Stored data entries
══════

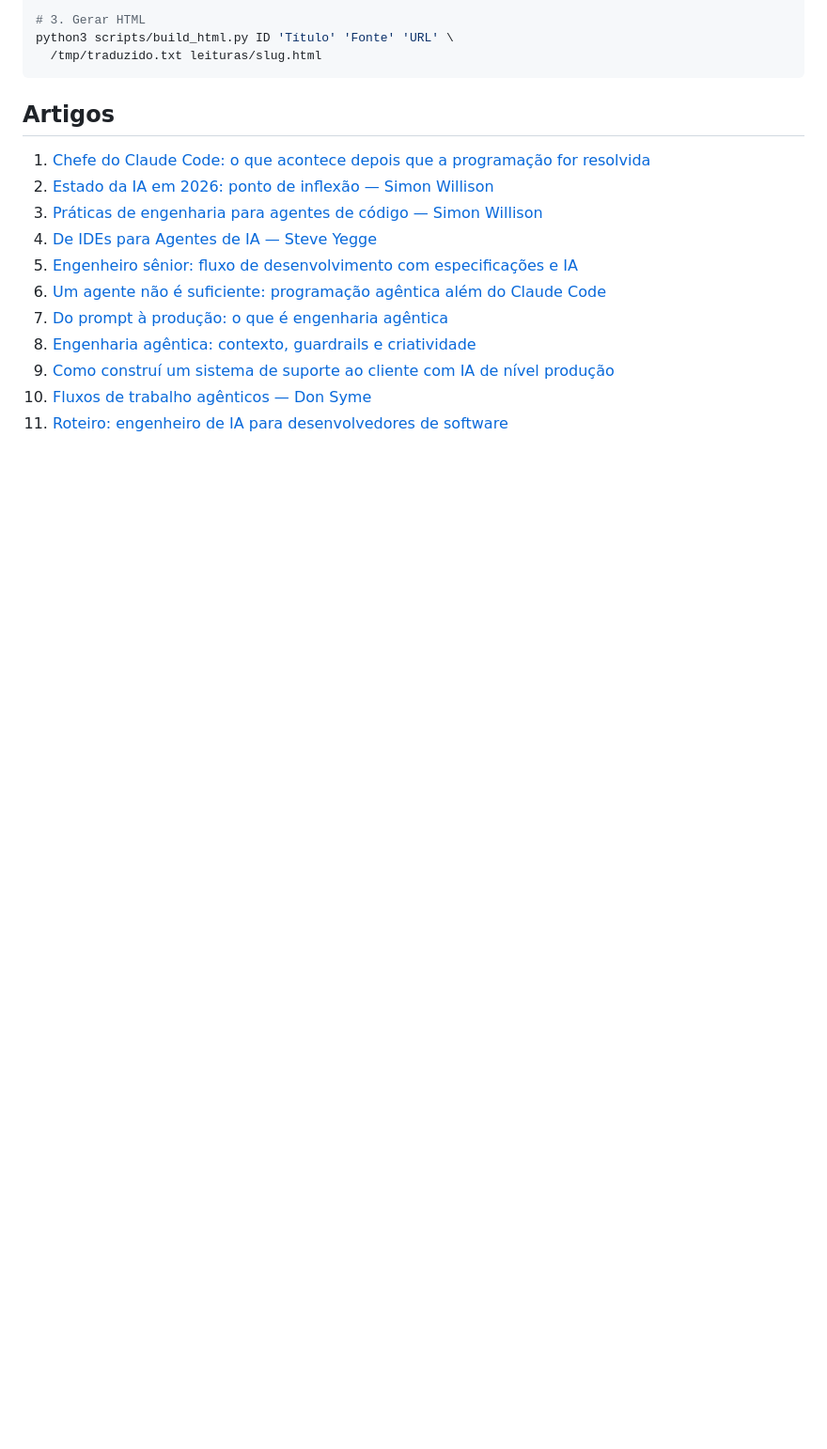
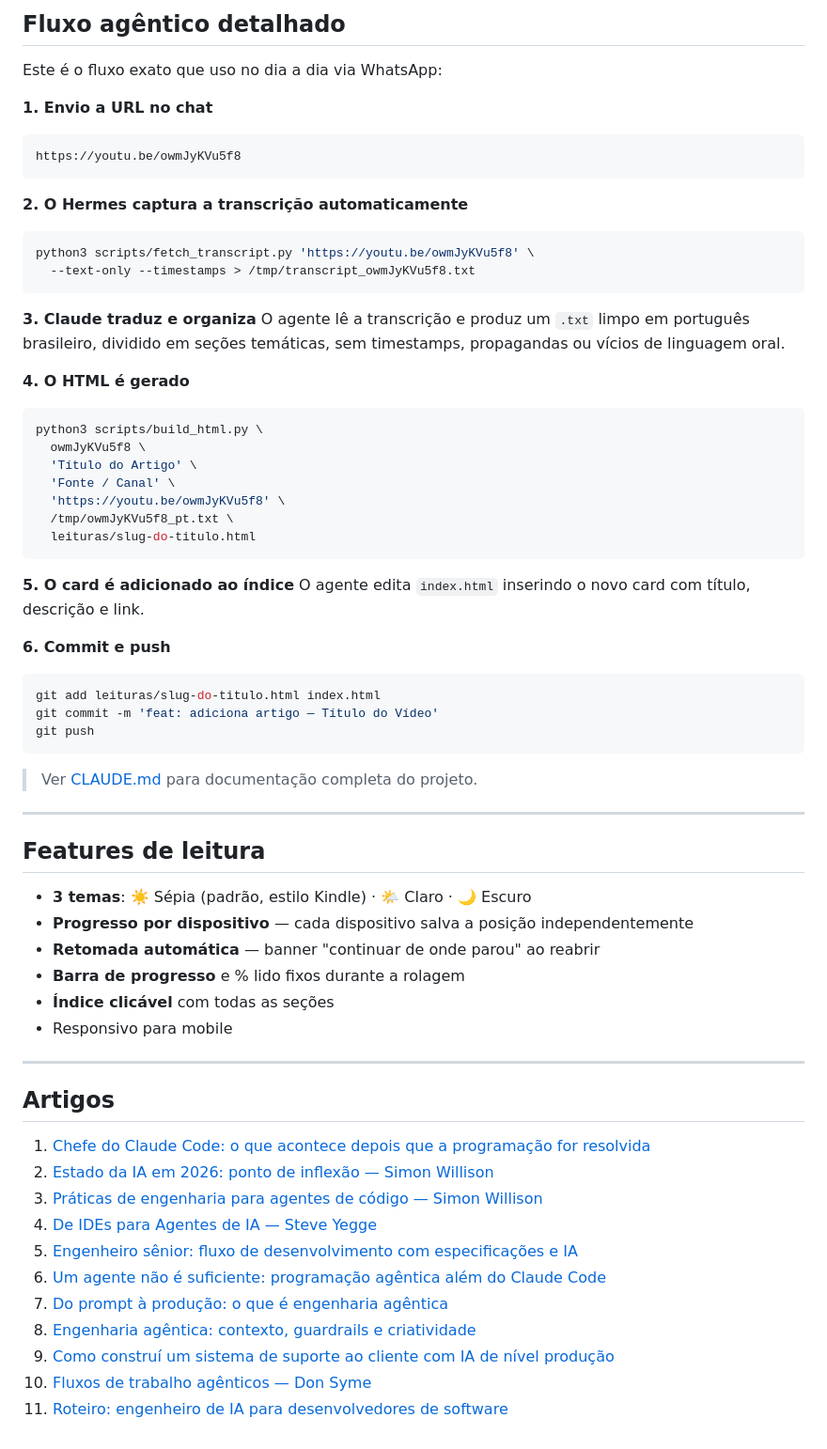
Before and after one commit to adhenawer/video-to-text, a Markdown page: README.md, the part around one of its changes. Shown at 94% size. GitHub-like rendering; blank space fills up the shorter version.

````diff
--- a/README.md
+++ b/README.md
@@ -70,8 +97,57 @@ python3 scripts/fetch_transcript.py 'https://youtu.be/ID' \
 
-# 3. Gerar HTML
-python3 scripts/build_html.py ID 'Título' 'Fonte' 'URL' \
-  /tmp/traduzido.txt leituras/slug.html
+## Fluxo agêntico detalhado
+
+Este é o fluxo exato que uso no dia a dia via WhatsApp:
+
+**1. Envio a URL no chat**
 ```
+https://youtu.be/owmJyKVu5f8
+```
+
+**2. O Hermes captura a transcrição automaticamente**
+```bash
+python3 scripts/fetch_transcript.py 'https://youtu.be/owmJyKVu5f8' \
+  --text-only --timestamps > /tmp/transcript_owmJyKVu5f8.txt
+```
+
+**3. Claude traduz e organiza**
+O agente lê a transcrição e produz um `.txt` limpo em português brasileiro, dividido em seções temáticas, sem timestamps, propagandas ou vícios de linguagem oral.
+
+**4. O HTML é gerado**
+```bash
+python3 scripts/build_html.py \
+  owmJyKVu5f8 \
+  'Título do Artigo' \
+  'Fonte / Canal' \
+  'https://youtu.be/owmJyKVu5f8' \
+  /tmp/owmJyKVu5f8_pt.txt \
+  leituras/slug-do-titulo.html
+```
+
+**5. O card é adicionado ao índice**
+O agente edita `index.html` inserindo o novo card com título, descrição e link.
+
+**6. Commit e push**
+```bash
+git add leituras/slug-do-titulo.html index.html
+git commit -m 'feat: adiciona artigo — Título do Vídeo'
+git push
+```
+
+> Ver [CLAUDE.md](CLAUDE.md) para documentação completa do projeto.
+
+---
+
+## Features de leitura
+
+- **3 temas**: ☀️ Sépia (padrão, estilo Kindle) · 🌤️ Claro · 🌙 Escuro
+- **Progresso por dispositivo** — cada dispositivo salva a posição independentemente
+- **Retomada automática** — banner "continuar de onde parou" ao reabrir
+- **Barra de progresso** e % lido fixos durante a rolagem
+- **Índice clicável** com todas as seções
+- Responsivo para mobile
+
+---
 
 ## Artigos
 
````
Also changed, not shown: other parts of README.md (+54 -27 lines).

══════

TASK:
From the records above, return each line that includes "https".

RESPONSE TO THE TASK:
@@ -70,8 +97,57 @@ python3 scripts/fetch_transcript.py 'https://youtu.be/ID' \
+https://youtu.be/owmJyKVu5f8
+python3 scripts/fetch_transcript.py 'https://youtu.be/owmJyKVu5f8' \
+  'https://youtu.be/owmJyKVu5f8' \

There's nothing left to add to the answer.